**EXERCISE DESCRIPTION:** Restate the data below word for word. Skip any images it contains.

**RECORDS FOR THE EXERCISE:**
--------------------------------------------------
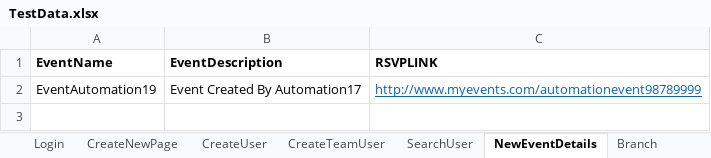
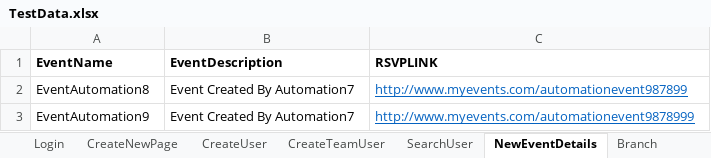
Before and after one commit to soni691/Veriday-Automation-Framework, an Excel workbook: source/TestData.xlsx, sheet NewEventDetails, drawn as a sheet; values as stored, in another font and other column widths than the file's, no borders; addresses are those after the commit; the diff names each change by its address in the sheet, - before the commit and + after, or states it on an @@ line.

```diff
--- a/source/TestData.xlsx (sheet NewEventDetails)
+++ b/source/TestData.xlsx (sheet NewEventDetails)
+row 2: EventAutomation8 | Event Created By Automation7 | http://www.myevents.com/automationevent987899
-A3 (EventName): EventAutomation19
+A3 (EventName): EventAutomation9
-B3 (EventDescription): Event Created By Automation17
+B3 (EventDescription): Event Created By Automation7
-C3 (RSVPLINK): http://www.myevents.com/automationevent98789999
+C3 (RSVPLINK): http://www.myevents.com/automationevent9878999
```
Also changed, not shown: sheet CreateTeamUser, sheet CreateUser.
--------------------------------------------------
**OUTPUT:**
Before and after one commit to soni691/Veriday-Automation-Framework, an Excel workbook: source/TestData.xlsx, sheet NewEventDetails, drawn as a sheet; values as stored, in another font and other column widths than the file's, no borders; addresses are those after the commit; the diff names each change by its address in the sheet, - before the commit and + after, or states it on an @@ line.

```diff
--- a/source/TestData.xlsx (sheet NewEventDetails)
+++ b/source/TestData.xlsx (sheet NewEventDetails)
+row 2: EventAutomation8 | Event Created By Automation7 | http://www.myevents.com/automationevent987899
-A3 (EventName): EventAutomation19
+A3 (EventName): EventAutomation9
-B3 (EventDescription): Event Created By Automation17
+B3 (EventDescription): Event Created By Automation7
-C3 (RSVPLINK): http://www.myevents.com/automationevent98789999
+C3 (RSVPLINK): http://www.myevents.com/automationevent9878999
```
Also changed, not shown: sheet CreateTeamUser, sheet CreateUser.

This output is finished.